Problem details. Using the listing below, return every line that includes "data".

=== Records for the exercise ===

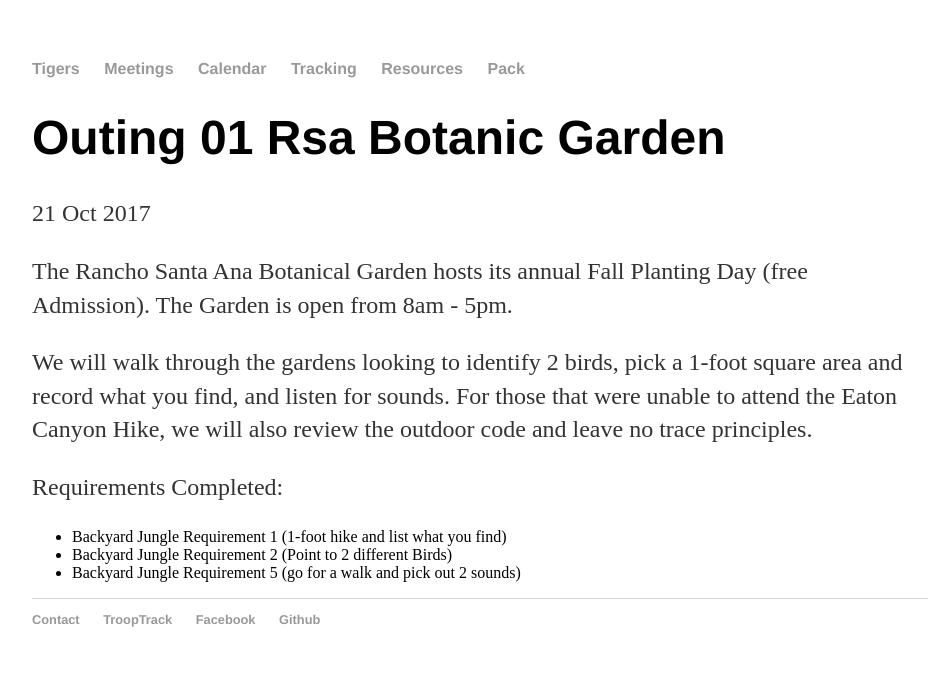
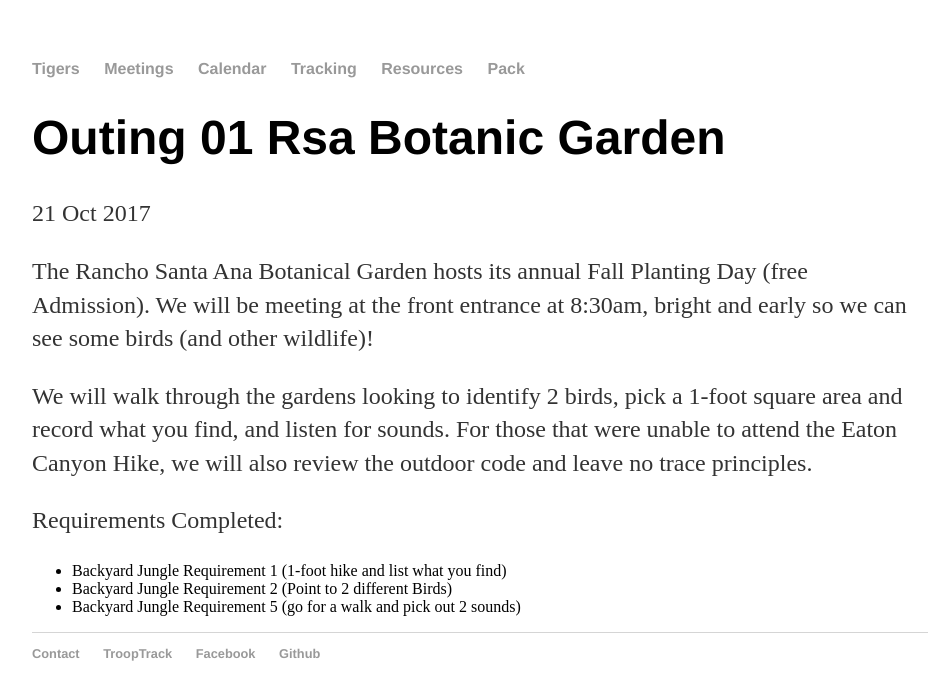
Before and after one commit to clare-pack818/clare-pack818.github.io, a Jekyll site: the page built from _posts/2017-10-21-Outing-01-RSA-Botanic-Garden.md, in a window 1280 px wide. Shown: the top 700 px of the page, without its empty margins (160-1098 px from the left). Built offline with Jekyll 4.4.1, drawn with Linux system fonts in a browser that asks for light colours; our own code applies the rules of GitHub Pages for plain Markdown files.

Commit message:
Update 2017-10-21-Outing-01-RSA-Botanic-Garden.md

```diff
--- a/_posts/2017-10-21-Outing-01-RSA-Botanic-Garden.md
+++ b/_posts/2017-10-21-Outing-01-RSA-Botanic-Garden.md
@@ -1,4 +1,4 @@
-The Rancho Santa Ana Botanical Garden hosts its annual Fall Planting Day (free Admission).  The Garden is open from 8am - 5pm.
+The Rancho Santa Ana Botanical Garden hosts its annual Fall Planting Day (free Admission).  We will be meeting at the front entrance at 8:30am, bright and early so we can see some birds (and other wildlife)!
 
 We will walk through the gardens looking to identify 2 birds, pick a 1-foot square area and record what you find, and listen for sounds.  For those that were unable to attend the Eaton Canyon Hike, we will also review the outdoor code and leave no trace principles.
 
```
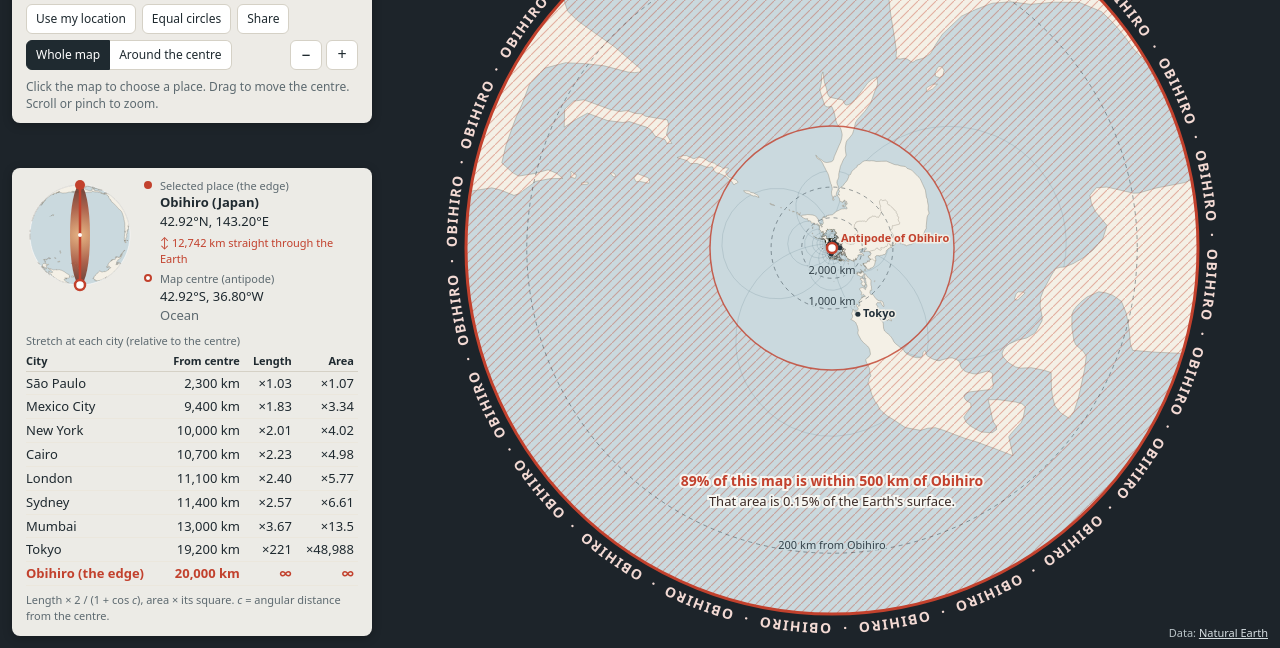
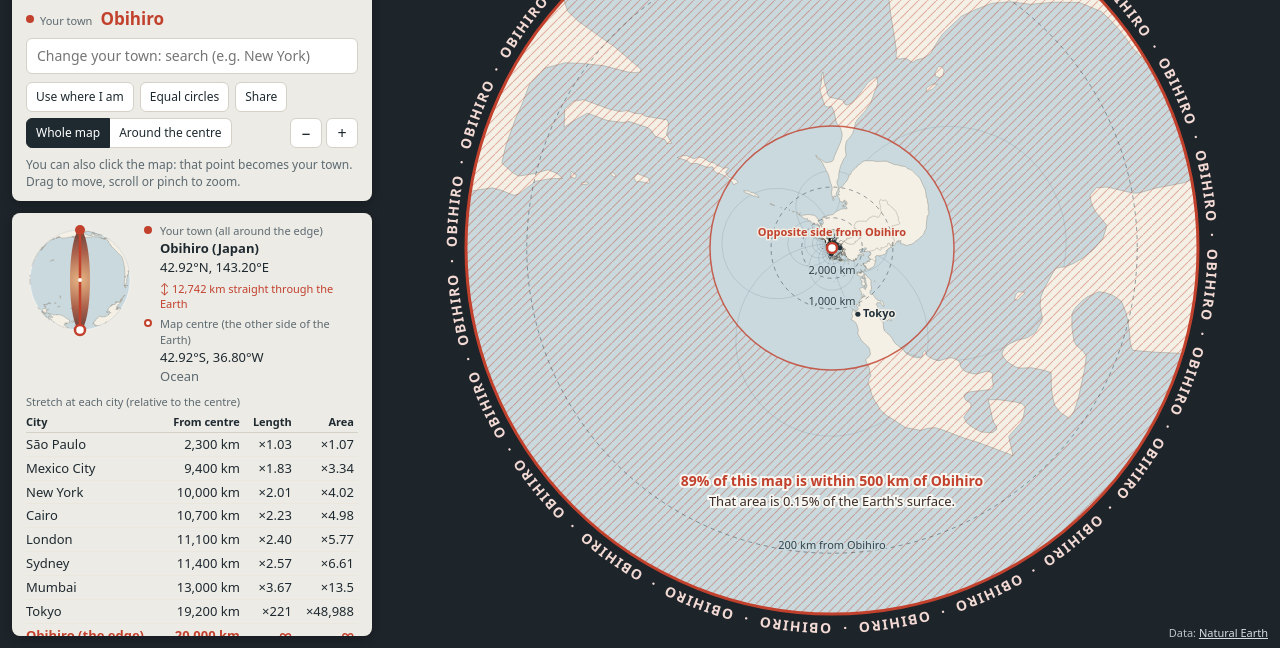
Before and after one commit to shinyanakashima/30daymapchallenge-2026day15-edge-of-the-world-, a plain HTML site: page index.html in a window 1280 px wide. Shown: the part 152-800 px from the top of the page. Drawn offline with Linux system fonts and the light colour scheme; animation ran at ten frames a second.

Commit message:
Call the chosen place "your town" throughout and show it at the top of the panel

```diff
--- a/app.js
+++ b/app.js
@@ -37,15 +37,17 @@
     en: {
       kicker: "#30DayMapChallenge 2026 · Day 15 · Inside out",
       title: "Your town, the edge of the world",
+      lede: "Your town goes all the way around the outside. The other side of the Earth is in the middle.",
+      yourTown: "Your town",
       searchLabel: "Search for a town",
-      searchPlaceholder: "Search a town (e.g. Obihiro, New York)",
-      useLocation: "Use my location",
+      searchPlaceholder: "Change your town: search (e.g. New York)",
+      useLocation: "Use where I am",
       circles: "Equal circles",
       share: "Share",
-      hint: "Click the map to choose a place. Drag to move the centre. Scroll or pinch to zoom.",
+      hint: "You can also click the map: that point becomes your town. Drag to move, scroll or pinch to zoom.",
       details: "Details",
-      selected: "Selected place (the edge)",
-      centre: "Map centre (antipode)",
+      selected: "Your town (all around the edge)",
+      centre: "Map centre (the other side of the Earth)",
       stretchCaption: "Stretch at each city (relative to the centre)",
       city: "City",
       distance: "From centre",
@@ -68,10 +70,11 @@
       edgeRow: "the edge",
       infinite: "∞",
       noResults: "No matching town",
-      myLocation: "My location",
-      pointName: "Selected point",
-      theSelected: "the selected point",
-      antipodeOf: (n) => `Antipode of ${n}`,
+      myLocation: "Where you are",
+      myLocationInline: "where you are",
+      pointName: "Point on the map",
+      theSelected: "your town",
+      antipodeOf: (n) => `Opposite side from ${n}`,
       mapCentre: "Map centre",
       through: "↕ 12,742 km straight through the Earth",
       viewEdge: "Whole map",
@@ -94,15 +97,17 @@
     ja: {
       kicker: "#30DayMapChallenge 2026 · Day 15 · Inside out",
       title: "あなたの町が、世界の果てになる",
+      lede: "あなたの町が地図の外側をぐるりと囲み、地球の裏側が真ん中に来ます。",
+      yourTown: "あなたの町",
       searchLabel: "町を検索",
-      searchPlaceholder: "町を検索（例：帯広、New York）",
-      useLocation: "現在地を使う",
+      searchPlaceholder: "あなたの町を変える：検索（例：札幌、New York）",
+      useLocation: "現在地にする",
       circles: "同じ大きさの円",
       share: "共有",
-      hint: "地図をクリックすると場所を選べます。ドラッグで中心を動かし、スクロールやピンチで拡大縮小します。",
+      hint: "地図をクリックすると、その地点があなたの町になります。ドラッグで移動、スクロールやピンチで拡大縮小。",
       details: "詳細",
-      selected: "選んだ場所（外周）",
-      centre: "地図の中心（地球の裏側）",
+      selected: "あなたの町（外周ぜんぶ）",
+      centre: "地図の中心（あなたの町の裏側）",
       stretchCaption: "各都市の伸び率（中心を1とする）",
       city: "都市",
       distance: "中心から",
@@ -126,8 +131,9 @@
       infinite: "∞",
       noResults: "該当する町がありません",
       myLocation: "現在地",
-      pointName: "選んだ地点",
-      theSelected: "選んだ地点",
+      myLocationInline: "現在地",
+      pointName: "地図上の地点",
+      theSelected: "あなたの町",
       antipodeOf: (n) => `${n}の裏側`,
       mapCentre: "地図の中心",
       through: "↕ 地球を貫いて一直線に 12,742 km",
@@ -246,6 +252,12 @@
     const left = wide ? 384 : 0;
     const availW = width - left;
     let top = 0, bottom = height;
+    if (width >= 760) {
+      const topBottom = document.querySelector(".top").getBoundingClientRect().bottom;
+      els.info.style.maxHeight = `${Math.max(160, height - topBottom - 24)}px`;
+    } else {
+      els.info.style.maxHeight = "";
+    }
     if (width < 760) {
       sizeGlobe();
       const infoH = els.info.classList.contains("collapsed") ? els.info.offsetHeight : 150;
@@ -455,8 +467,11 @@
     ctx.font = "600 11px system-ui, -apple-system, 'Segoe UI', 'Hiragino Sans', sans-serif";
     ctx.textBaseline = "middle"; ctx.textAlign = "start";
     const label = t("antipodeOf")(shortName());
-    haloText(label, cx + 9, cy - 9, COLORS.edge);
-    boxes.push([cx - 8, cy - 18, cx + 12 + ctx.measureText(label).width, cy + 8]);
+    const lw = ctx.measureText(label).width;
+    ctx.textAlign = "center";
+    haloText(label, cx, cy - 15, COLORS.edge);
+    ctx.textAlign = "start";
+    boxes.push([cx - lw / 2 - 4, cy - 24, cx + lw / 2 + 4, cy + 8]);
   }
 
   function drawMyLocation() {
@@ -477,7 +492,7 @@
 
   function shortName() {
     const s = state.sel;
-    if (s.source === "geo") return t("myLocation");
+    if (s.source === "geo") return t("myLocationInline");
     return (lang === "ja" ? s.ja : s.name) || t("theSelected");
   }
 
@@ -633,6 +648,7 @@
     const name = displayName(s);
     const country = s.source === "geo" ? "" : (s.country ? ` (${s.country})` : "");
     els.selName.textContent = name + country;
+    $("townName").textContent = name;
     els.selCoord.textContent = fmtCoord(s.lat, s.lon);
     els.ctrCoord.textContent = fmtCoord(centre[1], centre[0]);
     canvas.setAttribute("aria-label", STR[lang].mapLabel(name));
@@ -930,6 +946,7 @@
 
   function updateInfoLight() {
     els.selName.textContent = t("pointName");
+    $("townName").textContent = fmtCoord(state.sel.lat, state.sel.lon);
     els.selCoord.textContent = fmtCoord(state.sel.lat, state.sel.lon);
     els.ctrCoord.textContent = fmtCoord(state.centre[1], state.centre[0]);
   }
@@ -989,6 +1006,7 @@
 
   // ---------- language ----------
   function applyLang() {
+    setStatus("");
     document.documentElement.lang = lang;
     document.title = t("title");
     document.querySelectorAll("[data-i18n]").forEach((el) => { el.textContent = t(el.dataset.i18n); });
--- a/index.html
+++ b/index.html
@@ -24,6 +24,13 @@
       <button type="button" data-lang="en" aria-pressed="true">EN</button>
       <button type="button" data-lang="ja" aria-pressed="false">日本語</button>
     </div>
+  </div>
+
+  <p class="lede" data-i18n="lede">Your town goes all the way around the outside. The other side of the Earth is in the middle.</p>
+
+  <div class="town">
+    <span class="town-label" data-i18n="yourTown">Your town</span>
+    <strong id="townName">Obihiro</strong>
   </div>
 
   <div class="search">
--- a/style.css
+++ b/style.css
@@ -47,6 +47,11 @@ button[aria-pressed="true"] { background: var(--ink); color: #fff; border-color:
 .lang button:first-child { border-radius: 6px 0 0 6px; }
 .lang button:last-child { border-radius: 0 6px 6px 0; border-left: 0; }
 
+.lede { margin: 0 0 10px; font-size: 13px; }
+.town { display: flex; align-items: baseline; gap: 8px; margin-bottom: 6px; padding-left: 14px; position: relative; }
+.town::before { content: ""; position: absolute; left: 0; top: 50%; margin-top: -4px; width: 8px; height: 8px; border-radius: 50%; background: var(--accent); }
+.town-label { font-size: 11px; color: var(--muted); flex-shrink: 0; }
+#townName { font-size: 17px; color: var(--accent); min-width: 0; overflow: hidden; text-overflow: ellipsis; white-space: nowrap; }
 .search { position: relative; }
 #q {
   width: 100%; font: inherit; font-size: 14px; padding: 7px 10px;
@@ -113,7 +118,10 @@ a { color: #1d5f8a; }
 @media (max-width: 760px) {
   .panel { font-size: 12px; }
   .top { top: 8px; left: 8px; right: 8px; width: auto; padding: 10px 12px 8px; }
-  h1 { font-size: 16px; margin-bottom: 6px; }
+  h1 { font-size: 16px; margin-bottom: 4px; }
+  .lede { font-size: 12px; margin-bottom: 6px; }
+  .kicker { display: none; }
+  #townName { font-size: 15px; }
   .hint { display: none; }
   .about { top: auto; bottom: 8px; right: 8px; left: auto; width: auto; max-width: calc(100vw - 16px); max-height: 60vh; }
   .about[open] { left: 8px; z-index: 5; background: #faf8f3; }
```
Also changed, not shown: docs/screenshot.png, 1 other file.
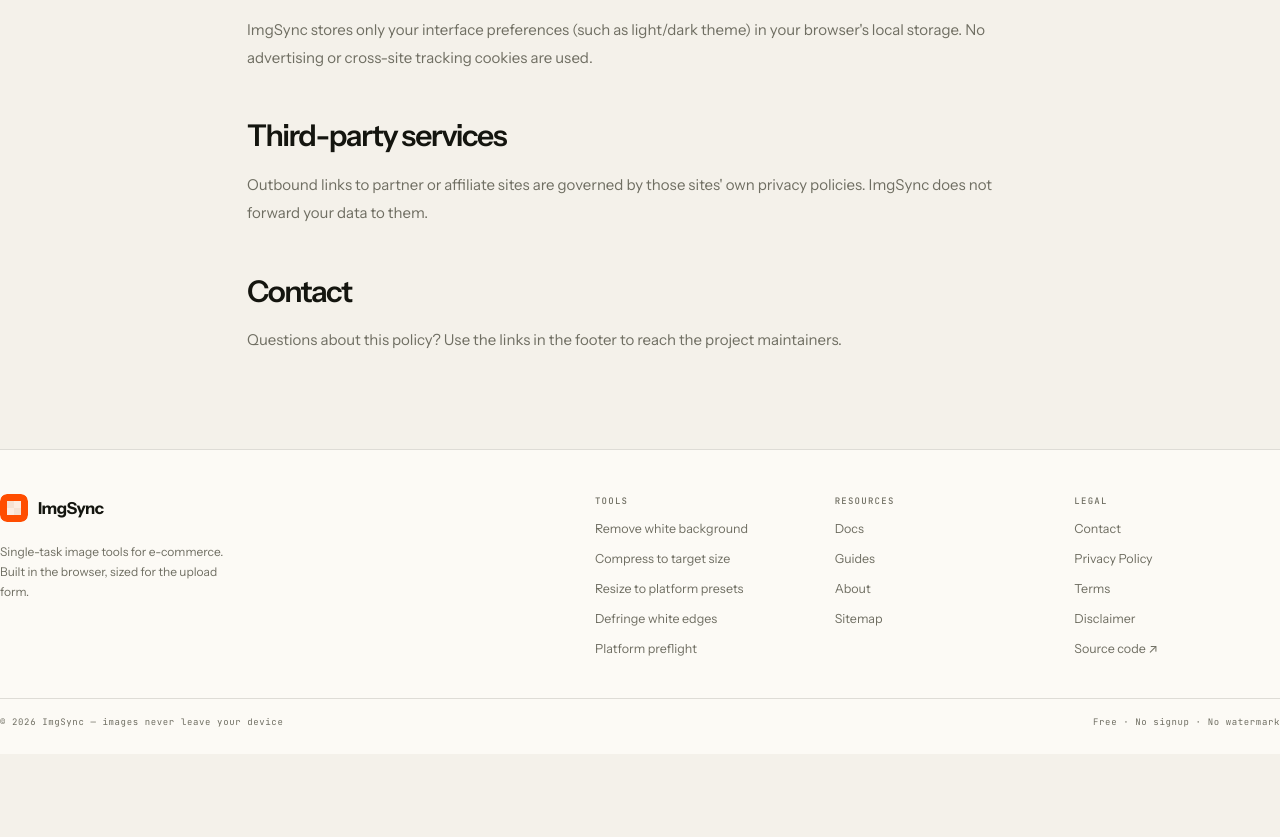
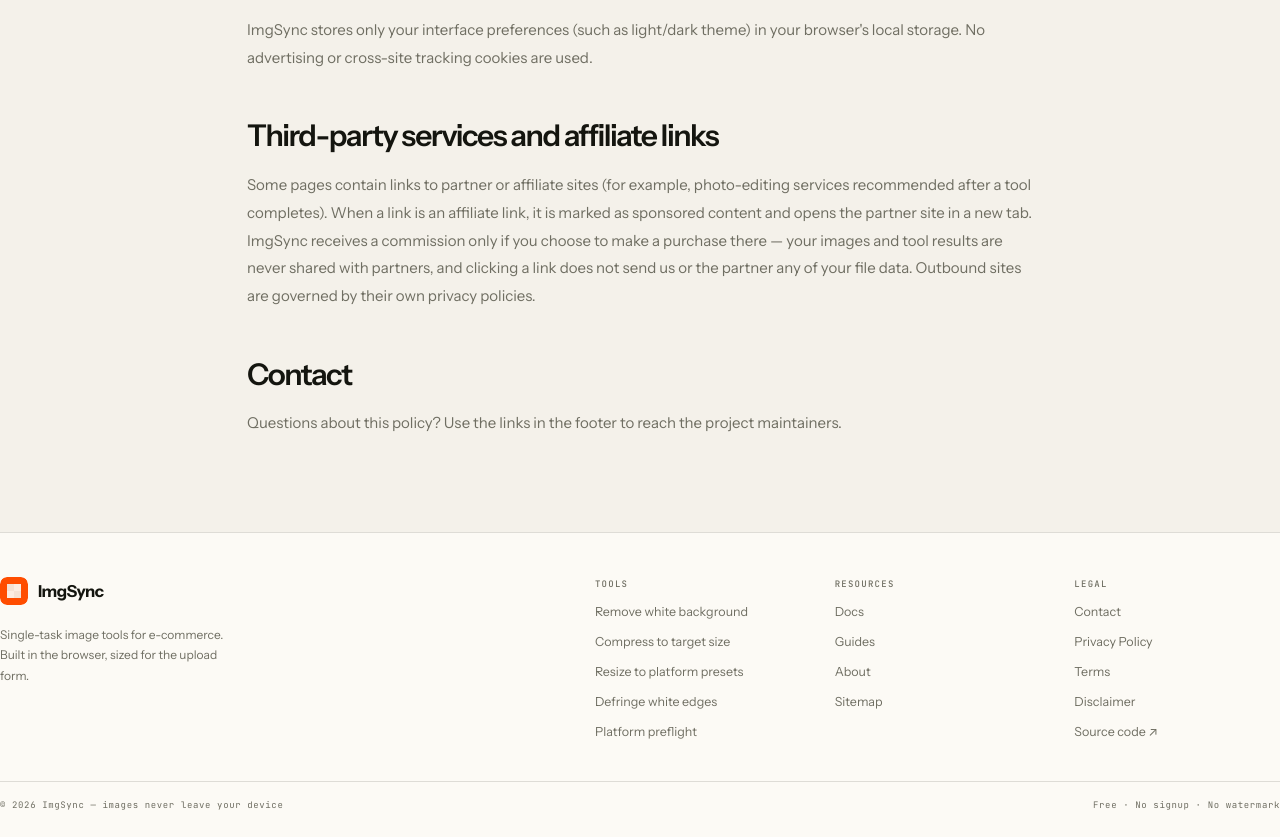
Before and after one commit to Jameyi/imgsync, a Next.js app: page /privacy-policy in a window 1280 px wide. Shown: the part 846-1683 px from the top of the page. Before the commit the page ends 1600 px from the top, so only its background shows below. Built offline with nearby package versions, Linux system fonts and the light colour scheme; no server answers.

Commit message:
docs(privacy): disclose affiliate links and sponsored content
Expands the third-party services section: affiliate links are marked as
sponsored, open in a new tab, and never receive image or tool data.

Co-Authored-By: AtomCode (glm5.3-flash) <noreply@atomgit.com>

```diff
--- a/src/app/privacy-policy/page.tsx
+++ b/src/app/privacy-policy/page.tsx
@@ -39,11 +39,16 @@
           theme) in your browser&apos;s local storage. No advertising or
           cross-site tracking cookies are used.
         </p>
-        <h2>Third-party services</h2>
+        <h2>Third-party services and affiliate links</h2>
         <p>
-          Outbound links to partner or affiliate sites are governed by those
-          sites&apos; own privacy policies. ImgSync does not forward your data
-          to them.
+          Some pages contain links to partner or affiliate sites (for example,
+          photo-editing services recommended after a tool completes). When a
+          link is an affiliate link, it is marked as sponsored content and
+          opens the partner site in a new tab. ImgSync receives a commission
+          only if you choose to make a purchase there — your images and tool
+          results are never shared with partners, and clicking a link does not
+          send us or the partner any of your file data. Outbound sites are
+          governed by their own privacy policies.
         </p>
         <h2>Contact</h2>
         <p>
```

===

Expected output.
     document.querySelectorAll("[data-i18n]").forEach((el) => { el.textContent = t(el.dataset.i18n); });
       <button type="button" data-lang="en" aria-pressed="true">EN</button>
       <button type="button" data-lang="ja" aria-pressed="false">日本語</button>
+  <p class="lede" data-i18n="lede">Your town goes all the way around the outside. The other side of the Earth is in the middle.</p>
+    <span class="town-label" data-i18n="yourTown">Your town</span>
sponsored, open in a new tab, and never receive image or tool data.
-          sites&apos; own privacy policies. ImgSync does not forward your data
+          send us or the partner any of your file data. Outbound sites are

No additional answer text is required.